Friday, December 27, 2013

Troubling Borders: An Anthology of Art and Literature by Southeast Asian Women in the Diaspora

Troubling Borders is out. An anthology that showcases creative writing and visual artworks by sixty-two women of Southeast Asian descent. Edited by Isabelle Thuy Pealud, Lan Duong, Mariam B. Lam and Kathy L. Nguyen, the collection features "compelling storytelling that troubles the borders of categorization and reflects the multilayered experience of Southeast Asian women."

Will this be a collection that goes the way of Tilting the Continent, The Big Aieee! or Charlie Chan is Dead? Bamboo Among the Oaks or How Do I Begin? As we get closer to 2015, there are a lot of expectations for this anthology. In a nice break from most Asian American anthologies, several Lao writers were included.

I haven't had a chance to look at a copy of the book, but I value the principles driving its creation. At $50 for a hardcover, but one with full-color illustrations, it has the work of several of my favorite writers and artists, but I am afraid it might also put the book out of the reach of many of our most vulnerable readers.

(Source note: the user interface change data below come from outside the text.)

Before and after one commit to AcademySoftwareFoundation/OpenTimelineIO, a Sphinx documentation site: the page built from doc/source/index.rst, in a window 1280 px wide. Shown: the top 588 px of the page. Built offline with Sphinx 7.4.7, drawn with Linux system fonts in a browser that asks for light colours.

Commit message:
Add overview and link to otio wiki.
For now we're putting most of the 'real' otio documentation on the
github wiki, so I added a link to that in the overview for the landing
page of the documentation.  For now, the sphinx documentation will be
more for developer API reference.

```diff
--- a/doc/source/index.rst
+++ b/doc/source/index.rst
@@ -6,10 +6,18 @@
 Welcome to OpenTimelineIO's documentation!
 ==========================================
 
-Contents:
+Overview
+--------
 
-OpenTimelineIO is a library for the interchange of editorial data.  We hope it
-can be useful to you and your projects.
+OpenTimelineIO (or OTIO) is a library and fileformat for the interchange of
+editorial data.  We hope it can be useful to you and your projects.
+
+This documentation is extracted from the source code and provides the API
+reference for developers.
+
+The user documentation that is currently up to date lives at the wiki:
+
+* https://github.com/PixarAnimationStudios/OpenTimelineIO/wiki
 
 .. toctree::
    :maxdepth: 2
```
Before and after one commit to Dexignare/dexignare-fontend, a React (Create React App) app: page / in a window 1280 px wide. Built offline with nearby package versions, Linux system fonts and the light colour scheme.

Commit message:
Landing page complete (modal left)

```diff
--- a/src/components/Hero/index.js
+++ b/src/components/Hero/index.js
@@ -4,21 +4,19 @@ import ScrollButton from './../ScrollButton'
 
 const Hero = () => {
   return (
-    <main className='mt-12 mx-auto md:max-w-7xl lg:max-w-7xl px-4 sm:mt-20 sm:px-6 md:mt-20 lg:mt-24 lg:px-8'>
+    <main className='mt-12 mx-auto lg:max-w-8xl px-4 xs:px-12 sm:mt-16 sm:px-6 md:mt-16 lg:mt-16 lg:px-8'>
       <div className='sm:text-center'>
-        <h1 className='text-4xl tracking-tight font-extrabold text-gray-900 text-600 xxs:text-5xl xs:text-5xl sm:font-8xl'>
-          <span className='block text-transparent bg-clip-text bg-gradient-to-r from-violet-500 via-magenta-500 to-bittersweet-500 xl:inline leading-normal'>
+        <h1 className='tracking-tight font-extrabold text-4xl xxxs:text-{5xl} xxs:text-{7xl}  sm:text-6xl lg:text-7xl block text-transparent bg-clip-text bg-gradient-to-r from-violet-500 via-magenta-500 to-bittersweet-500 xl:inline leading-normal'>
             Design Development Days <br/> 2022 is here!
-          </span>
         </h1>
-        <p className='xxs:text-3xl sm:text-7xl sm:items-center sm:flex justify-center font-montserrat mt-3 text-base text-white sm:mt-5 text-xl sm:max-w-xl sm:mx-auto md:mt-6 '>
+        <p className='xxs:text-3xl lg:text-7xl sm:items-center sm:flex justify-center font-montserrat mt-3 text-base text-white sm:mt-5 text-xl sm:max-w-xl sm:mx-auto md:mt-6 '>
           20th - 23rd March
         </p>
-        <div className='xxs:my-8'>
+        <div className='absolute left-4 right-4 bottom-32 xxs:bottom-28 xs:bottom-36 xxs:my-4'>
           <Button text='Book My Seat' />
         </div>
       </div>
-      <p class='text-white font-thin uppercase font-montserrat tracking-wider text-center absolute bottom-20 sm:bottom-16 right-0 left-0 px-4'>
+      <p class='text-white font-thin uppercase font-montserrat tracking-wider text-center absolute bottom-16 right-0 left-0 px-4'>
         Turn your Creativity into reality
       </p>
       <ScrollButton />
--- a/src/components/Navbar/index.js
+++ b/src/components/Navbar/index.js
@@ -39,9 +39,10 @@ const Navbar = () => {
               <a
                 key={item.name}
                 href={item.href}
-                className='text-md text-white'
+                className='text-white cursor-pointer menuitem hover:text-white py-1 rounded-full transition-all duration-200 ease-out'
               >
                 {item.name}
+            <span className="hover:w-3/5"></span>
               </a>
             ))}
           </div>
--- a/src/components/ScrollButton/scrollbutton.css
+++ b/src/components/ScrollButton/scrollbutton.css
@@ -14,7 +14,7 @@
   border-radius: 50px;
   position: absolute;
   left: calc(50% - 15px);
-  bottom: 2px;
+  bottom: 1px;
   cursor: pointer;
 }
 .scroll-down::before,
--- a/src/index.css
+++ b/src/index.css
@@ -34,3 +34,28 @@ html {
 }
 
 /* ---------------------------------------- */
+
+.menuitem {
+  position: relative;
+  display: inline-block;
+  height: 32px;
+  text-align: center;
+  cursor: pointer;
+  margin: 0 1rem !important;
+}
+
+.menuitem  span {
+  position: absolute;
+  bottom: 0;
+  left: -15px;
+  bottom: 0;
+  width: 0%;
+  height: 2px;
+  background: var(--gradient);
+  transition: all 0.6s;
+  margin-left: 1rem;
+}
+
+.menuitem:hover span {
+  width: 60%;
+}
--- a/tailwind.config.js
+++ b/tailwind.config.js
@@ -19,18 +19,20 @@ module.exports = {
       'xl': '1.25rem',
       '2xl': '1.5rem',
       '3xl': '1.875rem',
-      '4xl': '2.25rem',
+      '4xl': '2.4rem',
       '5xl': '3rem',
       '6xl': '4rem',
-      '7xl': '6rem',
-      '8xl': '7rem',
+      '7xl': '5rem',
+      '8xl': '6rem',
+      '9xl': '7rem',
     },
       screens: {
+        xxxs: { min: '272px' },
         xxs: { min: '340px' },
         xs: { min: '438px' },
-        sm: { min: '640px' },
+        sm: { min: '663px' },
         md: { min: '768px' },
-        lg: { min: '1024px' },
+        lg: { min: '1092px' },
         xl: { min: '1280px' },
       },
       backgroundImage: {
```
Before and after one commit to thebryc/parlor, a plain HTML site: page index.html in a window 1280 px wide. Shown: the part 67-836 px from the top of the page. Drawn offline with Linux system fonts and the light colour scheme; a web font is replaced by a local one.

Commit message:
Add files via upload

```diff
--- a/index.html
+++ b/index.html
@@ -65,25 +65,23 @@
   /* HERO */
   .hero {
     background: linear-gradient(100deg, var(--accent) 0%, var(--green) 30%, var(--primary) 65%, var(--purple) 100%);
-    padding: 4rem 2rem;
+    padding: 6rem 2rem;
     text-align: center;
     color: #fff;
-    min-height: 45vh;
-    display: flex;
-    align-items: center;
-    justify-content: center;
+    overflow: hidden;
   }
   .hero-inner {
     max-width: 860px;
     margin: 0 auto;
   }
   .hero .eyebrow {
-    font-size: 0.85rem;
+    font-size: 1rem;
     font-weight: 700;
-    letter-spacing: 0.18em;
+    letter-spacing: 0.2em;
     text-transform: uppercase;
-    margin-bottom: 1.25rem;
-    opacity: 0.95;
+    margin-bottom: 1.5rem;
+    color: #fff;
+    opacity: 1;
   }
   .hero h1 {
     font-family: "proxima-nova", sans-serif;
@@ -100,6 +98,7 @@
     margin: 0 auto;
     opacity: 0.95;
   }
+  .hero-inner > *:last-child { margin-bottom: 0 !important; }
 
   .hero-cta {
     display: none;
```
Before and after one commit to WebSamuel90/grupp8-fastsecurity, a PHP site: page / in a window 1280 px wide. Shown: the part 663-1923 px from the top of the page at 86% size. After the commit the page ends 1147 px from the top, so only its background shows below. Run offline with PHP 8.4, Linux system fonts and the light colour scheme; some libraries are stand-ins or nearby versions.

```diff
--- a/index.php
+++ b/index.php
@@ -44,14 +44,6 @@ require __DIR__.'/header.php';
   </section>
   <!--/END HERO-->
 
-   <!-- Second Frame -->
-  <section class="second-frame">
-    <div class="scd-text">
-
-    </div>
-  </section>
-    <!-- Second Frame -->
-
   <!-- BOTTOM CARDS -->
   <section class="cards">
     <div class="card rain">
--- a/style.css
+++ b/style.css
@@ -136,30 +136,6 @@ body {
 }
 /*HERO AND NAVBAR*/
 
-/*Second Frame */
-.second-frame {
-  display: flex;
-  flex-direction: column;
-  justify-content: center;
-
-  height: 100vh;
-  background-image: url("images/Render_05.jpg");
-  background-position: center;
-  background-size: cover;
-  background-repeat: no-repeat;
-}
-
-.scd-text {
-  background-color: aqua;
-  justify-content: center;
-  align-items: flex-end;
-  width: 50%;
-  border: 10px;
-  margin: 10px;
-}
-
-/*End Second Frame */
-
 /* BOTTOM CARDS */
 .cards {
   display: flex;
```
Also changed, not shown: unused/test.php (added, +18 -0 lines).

At that price point, it's not a casual decision to bring it into your house. Considering the significant number of Southeast Asians who live below the poverty line, and others for whom bringing in a book of art and writing is a relatively new experience, it will be interesting to see how this book does.

Personally, among the writers I'd keep an eye out for are the pieces by Phayvanh Leukhamhan and Souvankham Thammavongsa, Barbara Jane Reyes, and Davorn Sisavath. It look like there are many other excellent writers and artists to discover in the collection when you review the Table of Contents. I hope to find there are writers and artists from more historically underserved communities such as the Akha, Karen, Montagnards, Lahu, Lisu, Tai Dam, Mien and Khmu, to name a few. It would be particularly interesting to hear from those who are coming from "non-traditional" experiences we've been encouraged to expect from Southeast Asians in diaspora, such as those who are living with disabilities, religious and political minorities, or the GLBTQ community. .

It's never an easy thing to put together an anthology, and there are so many different directions one can take, as well as so many constraints, which haven't necessarily been solved by the rise of digital technology. As we approach 40 years since the major Southeast Asian diasporas began, this book comes at a timely point, but there are also so many more discussions we need to be having.


Unknown said...

With the publisher being the U of Washington, I'm certain the academic libraries and large public libraries will buy this, especially if there is a large population of Southeast Asians in the surrounding community.
I do hope they issue a less expensive paperback version, though, for the reasons you cited.

Terry G.

Unknown said...

Because the publisher is the U of Washington, many academic and large public libraries will add this to their collections, especially if the surrounding communities have a large Southeast Asian population. I do hope, that they pub out a less expensive paperback edition, though, for the reasons you cited.

Terry G.